Submitted to: Meeting Abstract
Publication Type: Abstract Only
Publication Acceptance Date: 9/1/2010
Publication Date: 9/27/2010
Citation: Anderson, M.C., Kustas, W.P., Dulaney, W.P., Gao, F., Summer, D. 2010. Integration of multi-scale thermal satellite imagery for evaluation of daily evapotranspiration at the sub-field scale [abstract]. Remote Sensing and Hydrology 2010 Symposium. p. 62. Interpretive Summary:
Technical Abstract: Development of robust algorithms for routine monitoring of evapotranspiration (ET) over large areas at spatial resolutions that discriminate individual agricultural fields (<100 m resolution) and small hydrologic features will benefit an array of water resource management applications. Land-surface temperature (LST) derived from thermal infrared (TIR) remote sensing has proven to be a valuable input to surface energy balance algorithms for estimating ET and serves as an effective proxy for spatially distributed surface moisture and precipitation measurements. Routine monitoring with the current suite of TIR sensors provides broad coverage of a range of spatiotemporal sampling scales.
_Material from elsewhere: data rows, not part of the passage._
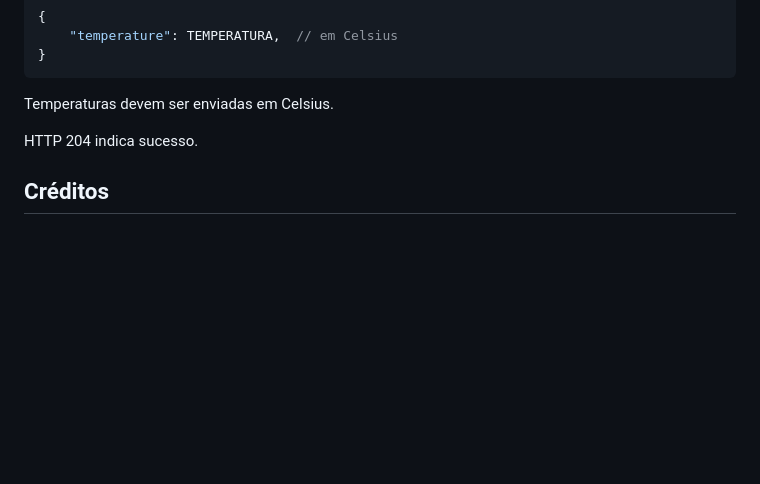
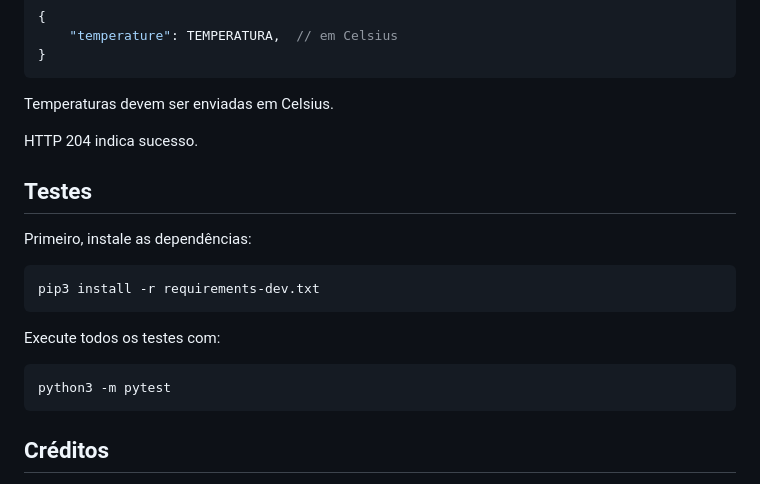
Before and after one commit to purewave0/FrostSense, a Markdown page: README.pt-br.md, the part around the change. Rendered like a GitHub page; blank space fills up the shorter version.

Commit message:
docs(readme): add Testing section

````diff
--- a/README.pt-br.md
+++ b/README.pt-br.md
@@ -170,6 +170,19 @@ Temperaturas devem ser enviadas em Celsius.
 HTTP 204 indica sucesso.
 
 
+## Testes
+
+Primeiro, instale as dependências:
+```sh
+pip3 install -r requirements-dev.txt
+```
+
+Execute todos os testes com:
+```sh
+python3 -m pytest
+```
+
+
 ## Créditos
 
 - [Google's Material Symbols](https://fonts.google.com/icons) pelos ícones SVG
````
Also changed, not shown: README.md (+13 -0 lines).
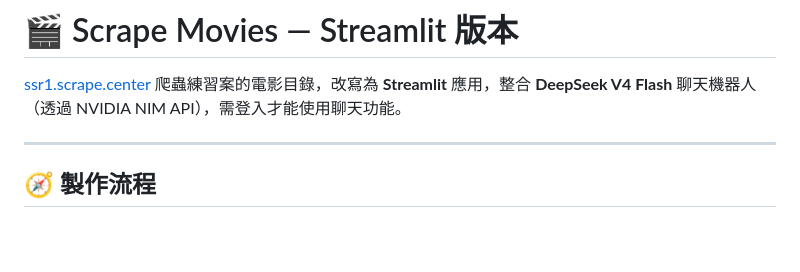
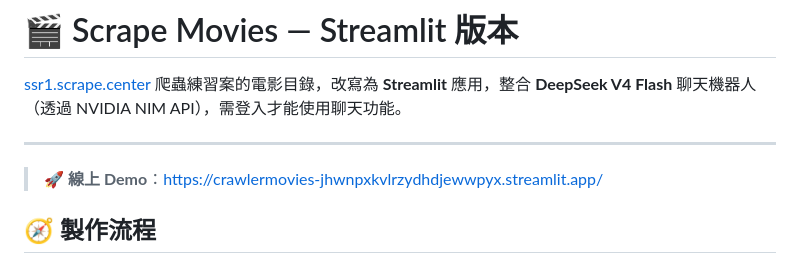
Before and after one commit to royruan1019/crawler_movies, a Markdown page: README.md, the part around the change. GitHub-like rendering; blank space fills up the shorter version.

Commit message:
docs: add demo link

```diff
--- a/README.md
+++ b/README.md
@@ -3,6 +3,8 @@
 [ssr1.scrape.center](https://ssr1.scrape.center/) 爬蟲練習案的電影目錄，改寫為 **Streamlit** 應用，整合 **DeepSeek V4 Flash** 聊天機器人（透過 NVIDIA NIM API），需登入才能使用聊天功能。
 
 ---
+
+> 🚀 **線上 Demo**：https://crawlermovies-jhwnpxkvlrzydhdjewwpyx.streamlit.app/
 
 ## 🧭 製作流程
 
```
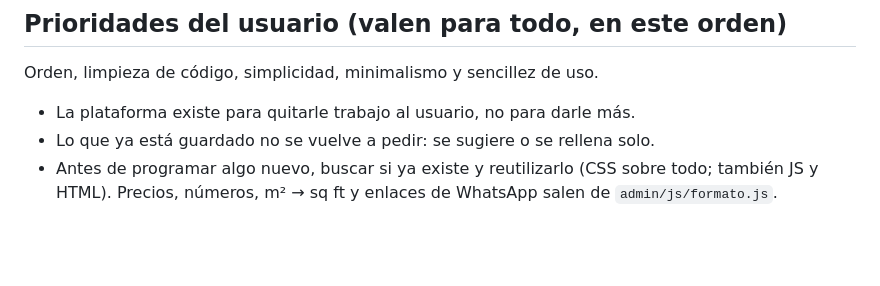
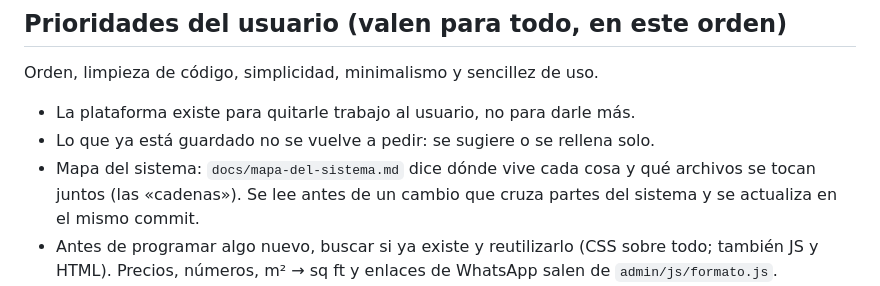
Before and after one commit to Nwincode/eqinmobiliario, a Markdown page: CLAUDE.md, the part around the change. Drawn GitHub-style; blank space fills up the shorter version.

```diff
--- a/CLAUDE.md
+++ b/CLAUDE.md
@@ -4,6 +4,8 @@
 Orden, limpieza de código, simplicidad, minimalismo y sencillez de uso.
 - La plataforma existe para quitarle trabajo al usuario, no para darle más.
 - Lo que ya está guardado no se vuelve a pedir: se sugiere o se rellena solo.
+- Mapa del sistema: `docs/mapa-del-sistema.md` dice dónde vive cada cosa y qué archivos se tocan juntos
+  (las «cadenas»). Se lee antes de un cambio que cruza partes del sistema y se actualiza en el mismo commit.
 - Antes de programar algo nuevo, buscar si ya existe y reutilizarlo (CSS sobre todo; también JS y HTML).
   Precios, números, m² → sq ft y enlaces de WhatsApp salen de `admin/js/formato.js`.
 - Nada de parches encima de código viejo: si algo está mal, se arregla en su origen.
```
Also changed, not shown: docs/mapa-del-sistema.md (added, +115 -0 lines).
Geostationary satellites such as GOES provide 15 minute LST fields at 5-10 km spatial resolution, polar orbiting systems such as MODIS generate TIR data at 1km resolution every one-two days, while the Landsat TIR systems can produce relatively high resolution (60-120 m) maps every 8-16 days depending on the number of satellites in orbit at a given time. The MODIS and Landsat sensors sample shortwave bands that allow for vegetation cover and amount to be mapped at 250 m and 30 m resolution, respectively. This paper will discuss a strategy for integrating GOES, MODIS and Landsat TIR and shortwave imagery to map daily ET at 30 m resolution. The methodology is based on the continental-scale Atmosphere-Land Exchange Inverse (ALEXI) surface energy balance algorithm, which maps hourly ET using GOES data. Associated flux disaggregation techniques (DisALEXI) downscales ALEXI fluxes using MODIS and Landsat TIR imagery, which can be improved to the spatial resolution of the shortwave bands using thermal sharpening. Finally, a new spatial data fusion algorithm, STARFM, is used to merge the MODIS and Landsat-scale ET evaluations, generating daily predicted fields at the Landsat scale. In this way, we make full use of all available TIR data in interpolating surface moisture conditions between infrequent Landsat overpasses. The methodology has been tested over sites in southern Florida, which represents an area where high-resolution time-continuous ET data are urgently needed for decision making by water management agencies.